▶ _Required action_:
Copy out each line of the data holding "used".

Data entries
Content starts
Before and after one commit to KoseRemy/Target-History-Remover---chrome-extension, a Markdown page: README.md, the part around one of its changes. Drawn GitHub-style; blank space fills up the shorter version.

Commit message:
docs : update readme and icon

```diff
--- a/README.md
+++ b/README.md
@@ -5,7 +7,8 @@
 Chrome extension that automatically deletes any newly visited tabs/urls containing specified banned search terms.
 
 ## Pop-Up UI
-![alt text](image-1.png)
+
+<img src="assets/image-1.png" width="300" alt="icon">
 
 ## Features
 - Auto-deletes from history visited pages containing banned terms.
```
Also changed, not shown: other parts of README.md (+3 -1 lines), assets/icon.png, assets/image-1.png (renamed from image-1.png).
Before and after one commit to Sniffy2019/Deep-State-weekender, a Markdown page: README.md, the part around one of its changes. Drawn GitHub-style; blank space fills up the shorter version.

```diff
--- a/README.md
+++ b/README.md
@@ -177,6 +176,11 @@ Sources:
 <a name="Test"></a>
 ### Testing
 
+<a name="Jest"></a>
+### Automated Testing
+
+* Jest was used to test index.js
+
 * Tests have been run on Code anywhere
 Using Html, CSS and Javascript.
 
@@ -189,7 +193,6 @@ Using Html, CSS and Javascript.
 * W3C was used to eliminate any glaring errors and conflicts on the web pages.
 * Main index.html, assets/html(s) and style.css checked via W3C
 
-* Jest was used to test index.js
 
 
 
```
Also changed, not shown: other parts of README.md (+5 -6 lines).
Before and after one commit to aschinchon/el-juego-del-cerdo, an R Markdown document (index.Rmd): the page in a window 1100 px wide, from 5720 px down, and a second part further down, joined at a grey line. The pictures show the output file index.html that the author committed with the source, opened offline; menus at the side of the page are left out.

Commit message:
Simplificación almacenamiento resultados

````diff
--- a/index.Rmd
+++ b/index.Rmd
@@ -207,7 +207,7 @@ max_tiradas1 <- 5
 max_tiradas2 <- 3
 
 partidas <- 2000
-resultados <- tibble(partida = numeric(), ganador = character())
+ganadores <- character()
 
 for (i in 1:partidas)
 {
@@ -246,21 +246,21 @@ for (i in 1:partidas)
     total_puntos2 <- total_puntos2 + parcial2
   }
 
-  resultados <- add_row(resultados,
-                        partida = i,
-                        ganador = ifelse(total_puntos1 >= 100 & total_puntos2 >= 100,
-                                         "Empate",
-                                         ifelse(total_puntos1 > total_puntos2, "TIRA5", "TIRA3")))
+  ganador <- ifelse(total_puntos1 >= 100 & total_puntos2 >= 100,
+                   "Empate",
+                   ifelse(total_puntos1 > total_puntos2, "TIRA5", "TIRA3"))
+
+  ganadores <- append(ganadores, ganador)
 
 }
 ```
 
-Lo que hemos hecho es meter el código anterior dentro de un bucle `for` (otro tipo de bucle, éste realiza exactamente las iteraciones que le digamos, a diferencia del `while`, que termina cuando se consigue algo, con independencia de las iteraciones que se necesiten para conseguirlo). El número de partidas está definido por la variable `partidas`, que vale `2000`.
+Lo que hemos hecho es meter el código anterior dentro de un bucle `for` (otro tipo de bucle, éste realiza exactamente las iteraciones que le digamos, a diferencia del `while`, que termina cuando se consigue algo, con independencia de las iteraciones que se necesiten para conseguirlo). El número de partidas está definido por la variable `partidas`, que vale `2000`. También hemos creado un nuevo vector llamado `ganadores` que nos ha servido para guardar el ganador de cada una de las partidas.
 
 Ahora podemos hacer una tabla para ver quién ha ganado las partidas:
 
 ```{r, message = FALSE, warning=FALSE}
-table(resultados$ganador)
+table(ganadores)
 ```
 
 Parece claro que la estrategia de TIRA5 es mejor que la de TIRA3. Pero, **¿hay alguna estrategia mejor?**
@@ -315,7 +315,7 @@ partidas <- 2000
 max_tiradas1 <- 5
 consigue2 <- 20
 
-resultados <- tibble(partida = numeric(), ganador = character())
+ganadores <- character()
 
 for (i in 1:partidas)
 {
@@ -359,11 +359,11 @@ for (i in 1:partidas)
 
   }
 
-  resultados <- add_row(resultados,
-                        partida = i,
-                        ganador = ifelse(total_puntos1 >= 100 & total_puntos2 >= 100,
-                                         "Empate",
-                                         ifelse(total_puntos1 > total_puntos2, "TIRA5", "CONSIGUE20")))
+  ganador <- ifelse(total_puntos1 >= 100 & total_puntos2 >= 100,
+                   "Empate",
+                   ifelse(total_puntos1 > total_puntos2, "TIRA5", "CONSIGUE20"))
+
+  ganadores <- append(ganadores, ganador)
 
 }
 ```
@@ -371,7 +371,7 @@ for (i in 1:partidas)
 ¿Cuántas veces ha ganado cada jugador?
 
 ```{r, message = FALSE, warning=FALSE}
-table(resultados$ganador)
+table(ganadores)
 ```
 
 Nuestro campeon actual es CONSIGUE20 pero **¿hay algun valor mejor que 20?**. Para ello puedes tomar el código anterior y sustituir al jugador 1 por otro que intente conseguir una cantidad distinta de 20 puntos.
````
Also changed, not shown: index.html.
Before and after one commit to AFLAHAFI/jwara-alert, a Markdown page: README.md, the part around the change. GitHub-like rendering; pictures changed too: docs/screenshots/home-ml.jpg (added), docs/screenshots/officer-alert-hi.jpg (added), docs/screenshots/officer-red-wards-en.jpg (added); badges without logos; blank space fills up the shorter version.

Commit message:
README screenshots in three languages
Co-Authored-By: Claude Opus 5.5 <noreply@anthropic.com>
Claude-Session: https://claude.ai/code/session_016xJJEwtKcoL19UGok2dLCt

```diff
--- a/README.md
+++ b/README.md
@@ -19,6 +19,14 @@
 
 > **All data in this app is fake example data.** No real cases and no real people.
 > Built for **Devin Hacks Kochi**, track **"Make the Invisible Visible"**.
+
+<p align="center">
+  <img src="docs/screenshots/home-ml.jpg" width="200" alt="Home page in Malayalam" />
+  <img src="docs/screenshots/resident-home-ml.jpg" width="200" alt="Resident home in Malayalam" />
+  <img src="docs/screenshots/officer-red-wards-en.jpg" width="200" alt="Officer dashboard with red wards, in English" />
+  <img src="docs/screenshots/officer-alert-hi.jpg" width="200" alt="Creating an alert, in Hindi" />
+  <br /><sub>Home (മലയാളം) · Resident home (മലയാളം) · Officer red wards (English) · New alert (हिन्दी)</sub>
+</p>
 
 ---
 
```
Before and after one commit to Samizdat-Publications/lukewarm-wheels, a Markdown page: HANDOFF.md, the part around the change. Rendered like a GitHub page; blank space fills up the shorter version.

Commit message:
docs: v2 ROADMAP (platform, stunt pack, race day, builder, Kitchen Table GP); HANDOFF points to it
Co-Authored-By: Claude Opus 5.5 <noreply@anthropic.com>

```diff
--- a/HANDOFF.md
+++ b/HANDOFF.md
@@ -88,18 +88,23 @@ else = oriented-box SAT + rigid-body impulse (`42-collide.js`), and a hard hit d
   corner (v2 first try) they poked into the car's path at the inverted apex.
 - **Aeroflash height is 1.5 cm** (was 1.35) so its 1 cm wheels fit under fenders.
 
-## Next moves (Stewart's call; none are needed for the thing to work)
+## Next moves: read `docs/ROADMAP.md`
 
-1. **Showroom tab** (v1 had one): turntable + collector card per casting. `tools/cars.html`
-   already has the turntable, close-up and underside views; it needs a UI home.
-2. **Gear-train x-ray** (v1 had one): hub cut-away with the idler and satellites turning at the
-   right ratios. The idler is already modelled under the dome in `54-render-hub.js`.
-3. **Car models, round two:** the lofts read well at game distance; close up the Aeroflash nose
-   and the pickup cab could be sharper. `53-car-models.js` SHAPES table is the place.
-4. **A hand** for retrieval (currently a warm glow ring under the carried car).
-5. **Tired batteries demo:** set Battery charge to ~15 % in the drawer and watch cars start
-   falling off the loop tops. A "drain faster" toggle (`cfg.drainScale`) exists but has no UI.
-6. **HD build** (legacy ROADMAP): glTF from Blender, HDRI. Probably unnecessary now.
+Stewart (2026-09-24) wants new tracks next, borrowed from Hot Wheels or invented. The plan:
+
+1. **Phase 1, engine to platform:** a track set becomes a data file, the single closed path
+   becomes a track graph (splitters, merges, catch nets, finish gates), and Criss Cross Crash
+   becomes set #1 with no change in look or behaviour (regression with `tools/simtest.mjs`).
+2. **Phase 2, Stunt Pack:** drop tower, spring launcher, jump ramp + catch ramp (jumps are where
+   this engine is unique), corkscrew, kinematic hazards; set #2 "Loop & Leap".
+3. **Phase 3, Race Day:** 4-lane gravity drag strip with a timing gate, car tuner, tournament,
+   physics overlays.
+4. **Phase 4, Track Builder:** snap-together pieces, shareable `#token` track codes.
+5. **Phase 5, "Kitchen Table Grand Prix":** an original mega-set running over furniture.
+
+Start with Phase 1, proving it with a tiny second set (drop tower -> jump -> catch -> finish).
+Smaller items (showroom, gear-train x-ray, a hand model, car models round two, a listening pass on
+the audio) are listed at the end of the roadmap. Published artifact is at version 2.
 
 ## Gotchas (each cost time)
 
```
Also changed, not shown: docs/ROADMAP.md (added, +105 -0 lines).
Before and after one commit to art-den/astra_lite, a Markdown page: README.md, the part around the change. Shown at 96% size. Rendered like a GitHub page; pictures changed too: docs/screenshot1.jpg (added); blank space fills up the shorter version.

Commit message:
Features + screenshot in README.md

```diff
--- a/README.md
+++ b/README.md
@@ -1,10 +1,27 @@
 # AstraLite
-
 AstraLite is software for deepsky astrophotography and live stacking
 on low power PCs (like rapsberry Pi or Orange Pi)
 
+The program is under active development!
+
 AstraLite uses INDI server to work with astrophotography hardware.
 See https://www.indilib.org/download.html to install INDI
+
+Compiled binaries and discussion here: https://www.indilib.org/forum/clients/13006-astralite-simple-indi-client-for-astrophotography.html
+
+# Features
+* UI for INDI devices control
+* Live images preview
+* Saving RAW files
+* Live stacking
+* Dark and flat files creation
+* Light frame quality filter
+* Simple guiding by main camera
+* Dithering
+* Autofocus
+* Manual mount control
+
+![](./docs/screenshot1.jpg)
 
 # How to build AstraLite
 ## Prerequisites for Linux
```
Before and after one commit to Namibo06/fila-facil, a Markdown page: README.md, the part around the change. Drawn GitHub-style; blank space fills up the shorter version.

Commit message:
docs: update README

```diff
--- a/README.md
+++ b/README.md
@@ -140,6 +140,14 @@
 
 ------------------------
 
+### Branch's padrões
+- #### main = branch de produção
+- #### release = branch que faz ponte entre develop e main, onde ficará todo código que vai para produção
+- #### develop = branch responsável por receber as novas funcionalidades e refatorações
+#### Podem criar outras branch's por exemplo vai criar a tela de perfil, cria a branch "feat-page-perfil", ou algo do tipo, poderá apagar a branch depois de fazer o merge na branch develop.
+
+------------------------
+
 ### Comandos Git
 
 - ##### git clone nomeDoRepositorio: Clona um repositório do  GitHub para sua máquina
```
Content ends
▶ _Response_:
+* Jest was used to test index.js
 * W3C was used to eliminate any glaring errors and conflicts on the web pages.
-* Jest was used to test index.js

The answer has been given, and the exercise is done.